Our in-house services are primarily for access and provide digitization for a variety of legacy formats including 16mm film (optical and magnetic), 3/4″ U-matic, VHS, Video8/Hi8, Betacam SP, DVCam, audiocassette, LP and a variety of audiovisual formats that have come and gone in the past two-and-a-half decades. We are in the midst of expanding these services to include open reel audio and video formats, and acquiring professional capture hardware and signal monitoring equipment to ensure that we most faithfully reproduce the signal and image of these archival materials to high standards of preservation. Until we reach that point, we send materials for preservation reformatting to trusted vendors. I would be remiss not to mention the high monetary costs relating to staff-time, reformatting labor, and digital storage, all of which have factored into our prioritization and pace toward preserving and making accessible our growing collections of archival media.

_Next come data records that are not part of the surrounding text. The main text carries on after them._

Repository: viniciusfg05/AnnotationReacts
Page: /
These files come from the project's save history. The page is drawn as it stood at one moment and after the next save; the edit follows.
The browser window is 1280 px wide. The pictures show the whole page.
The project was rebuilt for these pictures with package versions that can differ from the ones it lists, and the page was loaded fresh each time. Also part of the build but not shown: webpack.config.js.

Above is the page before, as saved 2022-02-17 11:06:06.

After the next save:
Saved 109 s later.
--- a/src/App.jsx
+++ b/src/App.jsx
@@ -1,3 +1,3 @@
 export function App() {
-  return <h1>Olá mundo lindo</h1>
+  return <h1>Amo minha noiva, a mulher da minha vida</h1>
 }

In the past two years, NUL-DC has digitized for preservation and access over 350 hours of archival film, video, and audio. As a result, our collections are becoming more visible on campus and our media reformatting services are generating new interest among faculty and researchers.
Just two exciting things about this work have been collaborating with various departments in the library whose missions intersect with the conservation, preservation, and presentation of our archival media collections, and seeing more requests from faculty and researchers to utilize these collections in the classroom and for personal research. While the library currently utilizes a streaming infrastructure to deliver content to classrooms that is satisfactory for viewing, we are beginning to see requests for more dynamic interactions beyond just online viewing. Such feature requests include clip-making, video annotation, and the ability to incorporate media into digital portfolios or dossiers. With digital humanities growing throughout academia, these types of interactive toolsets are expected to be delivered by NUL-DC.
Addressing this demand for dynamic interaction with our archival media, Northwestern University Library has teamed with Indiana University, supported by funding from the Institute of Museum and Library Services, to develop an open-source system that enables libraries and archives to manage and make accessible audiovisual collections.
The project is called Avalon Media System, and while it is led by Northwestern University Library and Indiana University, it has become a collaboration of educational institutions, cultural institutions, and open source software communities. Avalon Media System is rather exciting because it is being developed as an open system with the ability for integration in a variety of digital infrastructures, as well as the fact that it is being developed for libraries, archives, and researchers as the primary users. This means that Avalon Media System will be feature-packed with tools for research, including but not limited to rich metadata support, authentication and authorization mechanisms, clip-making, playlist creation, and video annotation. The system is still in its early phase of development with a first release planned for February 2013, but for a sneak peak at what it can offer in its current form and to see some digitized films from Northwestern University Library’s collections, visit <https://wiki.dlib.indiana.edu/x/mhaKHg>. Or if you are interested in more information about the system, please visit <www.avalonmediasystem.org> or email me.
“Our dead are never dead to us, until we have forgotten them.” – George Eliot
// Stefan Elnabli
Moving Image and Sound Preservation Specialist
Northwestern University Library